Portugal. The Man was here in Chicago over Lollapalooza weekend, but I didn’t get a chance to see them at Double Door (where their van and all their equipment was stolen-assholes) for their aftershow. At that point I had only skimmed over the record, knowing that it sounded good, but not going any further than that. Now, having listened to their record ten or eleven times this week, I can say that missing their show is one of the great disappointments of the year. Luckily they’ll be back in October at Metro, and I fully plan on being in attendance (I’ll be the guy in the yellow Wilco shirt-also known as “the shirt I end up wearing every time I go to Metro”).
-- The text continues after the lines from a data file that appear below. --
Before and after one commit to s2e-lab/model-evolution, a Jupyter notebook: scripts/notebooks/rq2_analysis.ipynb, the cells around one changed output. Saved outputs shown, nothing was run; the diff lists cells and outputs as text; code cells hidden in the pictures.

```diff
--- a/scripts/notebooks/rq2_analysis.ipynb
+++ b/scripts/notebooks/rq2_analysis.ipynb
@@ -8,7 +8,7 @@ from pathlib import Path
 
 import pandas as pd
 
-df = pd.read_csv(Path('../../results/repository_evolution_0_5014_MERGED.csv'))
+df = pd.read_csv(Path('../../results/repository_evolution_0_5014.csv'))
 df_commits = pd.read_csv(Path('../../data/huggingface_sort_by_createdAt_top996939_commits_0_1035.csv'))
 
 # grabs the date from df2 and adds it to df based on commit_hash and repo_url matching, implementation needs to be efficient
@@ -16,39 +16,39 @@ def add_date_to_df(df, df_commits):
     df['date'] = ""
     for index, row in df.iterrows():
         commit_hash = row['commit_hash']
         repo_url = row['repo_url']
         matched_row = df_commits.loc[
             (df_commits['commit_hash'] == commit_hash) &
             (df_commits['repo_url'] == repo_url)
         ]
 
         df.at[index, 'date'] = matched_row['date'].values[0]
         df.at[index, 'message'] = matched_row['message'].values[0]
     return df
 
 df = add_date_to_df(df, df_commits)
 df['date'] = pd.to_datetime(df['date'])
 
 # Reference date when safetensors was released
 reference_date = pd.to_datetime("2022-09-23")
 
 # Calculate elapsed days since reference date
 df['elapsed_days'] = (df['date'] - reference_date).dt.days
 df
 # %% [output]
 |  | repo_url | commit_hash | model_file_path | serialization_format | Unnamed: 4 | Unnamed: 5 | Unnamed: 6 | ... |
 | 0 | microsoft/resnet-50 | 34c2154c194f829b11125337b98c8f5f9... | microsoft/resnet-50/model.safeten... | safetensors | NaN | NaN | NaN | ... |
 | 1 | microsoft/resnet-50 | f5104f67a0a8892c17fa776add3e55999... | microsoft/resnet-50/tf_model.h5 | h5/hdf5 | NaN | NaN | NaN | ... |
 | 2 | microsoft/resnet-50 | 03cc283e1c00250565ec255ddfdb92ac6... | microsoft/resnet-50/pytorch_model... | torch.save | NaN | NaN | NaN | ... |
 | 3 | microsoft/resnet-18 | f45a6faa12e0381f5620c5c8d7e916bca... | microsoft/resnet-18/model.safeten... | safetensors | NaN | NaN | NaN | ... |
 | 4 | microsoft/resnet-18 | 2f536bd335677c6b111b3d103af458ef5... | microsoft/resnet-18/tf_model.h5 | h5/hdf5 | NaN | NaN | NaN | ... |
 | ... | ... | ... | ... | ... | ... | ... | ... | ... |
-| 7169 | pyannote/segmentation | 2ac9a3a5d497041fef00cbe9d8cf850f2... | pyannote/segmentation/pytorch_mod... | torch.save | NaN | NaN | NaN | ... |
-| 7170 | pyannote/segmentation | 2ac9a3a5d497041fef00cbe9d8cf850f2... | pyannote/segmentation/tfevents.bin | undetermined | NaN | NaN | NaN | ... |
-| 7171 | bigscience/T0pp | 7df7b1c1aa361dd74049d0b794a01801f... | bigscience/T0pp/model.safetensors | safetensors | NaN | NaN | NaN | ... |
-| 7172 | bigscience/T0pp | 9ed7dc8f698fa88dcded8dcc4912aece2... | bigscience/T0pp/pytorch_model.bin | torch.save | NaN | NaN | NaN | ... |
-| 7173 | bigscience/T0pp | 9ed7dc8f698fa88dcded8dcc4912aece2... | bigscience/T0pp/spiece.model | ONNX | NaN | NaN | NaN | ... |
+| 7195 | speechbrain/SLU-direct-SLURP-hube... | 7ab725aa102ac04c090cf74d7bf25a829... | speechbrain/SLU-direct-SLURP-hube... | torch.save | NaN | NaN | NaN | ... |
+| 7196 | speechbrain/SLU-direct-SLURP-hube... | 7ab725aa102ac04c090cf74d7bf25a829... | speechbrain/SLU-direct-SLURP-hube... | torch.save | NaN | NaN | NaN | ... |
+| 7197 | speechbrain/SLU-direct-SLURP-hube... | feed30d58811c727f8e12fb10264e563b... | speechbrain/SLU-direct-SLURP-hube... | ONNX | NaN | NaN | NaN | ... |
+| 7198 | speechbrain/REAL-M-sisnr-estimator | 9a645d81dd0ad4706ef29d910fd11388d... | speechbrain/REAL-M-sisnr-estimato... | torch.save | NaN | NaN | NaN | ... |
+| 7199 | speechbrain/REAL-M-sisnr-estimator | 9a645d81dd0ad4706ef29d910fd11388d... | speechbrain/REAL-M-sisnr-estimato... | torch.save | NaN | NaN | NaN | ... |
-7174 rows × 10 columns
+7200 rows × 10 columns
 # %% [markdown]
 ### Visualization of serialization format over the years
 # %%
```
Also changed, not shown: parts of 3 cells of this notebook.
My knowledge of Portugal. The Man is shoddy at best. I was recommended their last album by a friend whose musical taste I trust, but for whatever reason it fell from my mind. I’ve heard it in bits and pieces, but I still haven’t heard it in it’s entirety. After listening to this new album, I can’t wait to go back and listen to their catalog since 2006.
When the first song, “So American” came on, I was hit by a couple of thoughts immediately. One, this is exactly what an album of mid-70′s Bowie covers would sound like if Scissor Sisters put one out. Two, I never thought anything so beautiful could come out of Wasila, Alaska. That second thought does highlight the fact that I knew they were from Alaska, so I wasn’t completely in the dark. What I didn’t know was how good these guys are.
A more accurate comparison, if I may be so bold as to think that I’m right about this, would be to call the band a more straight-forward version of Islands. The eleven tracks here are a bit more tightly constructed than anything Islands has done, but I think the instrumentation is similar, and John Gourley’s soaring highs aren’t all that different from Nick Diamonds’. The guitar work by Gourley is also superb. He gets a couple really good solos in here, playing in a genre that sometimes shuns them.
It’s rare to find an album where every song is better than the one before it. Even on really good albums, there’s often one or two tracks that could be eliminated. On In The Mountain In The Cloud, there are no cutouts. Every song is absolutely essential. Forced to pick one that stands out above the rest, I would go with “Sleep Forever,” which may be the best six minutes eighteen seconds you spend all year. Seriously, it’s song of the year for me right now. It’s unbelievably simple, but deep and gorgeous and amazing. I guarantee when they play it live, someone cries. Not me, but someone in the crowd will be in tears. Here are some lyrics, the first part from the opening stanza, and the second from the final:
As I finally meet my end
I won’t be scared, I won’t defend
The things I’ve done
I don’t need him like you do
I don’t fear him like you do
‘Cause we are all children
Yeah, we are all man
It may not be much
But we do what we can
Don’t need no preacher
To make us believe
That everything’s perfectly
Fucked up like me
This record throws cynicism out the window and succeeds despite it’s optimism. There aren’t a lot of bands out there today that can sing about life and death and love with such gumption and sincerity. If you find yourself in need of a lush, lyrically compelling and all-around swell-sounding record, look no further than In The Mountain In The Cloud.
Here is a short list of bands that I think would be comparable to Portugal. The Man. If you like any of these bands, please check out In The Mountain In The Cloud: Arcade Fire, Fleet Foxes, Islands, David Bowie, Dr. Dog, Crosby Stills Nash & Young, and The Beach Boys.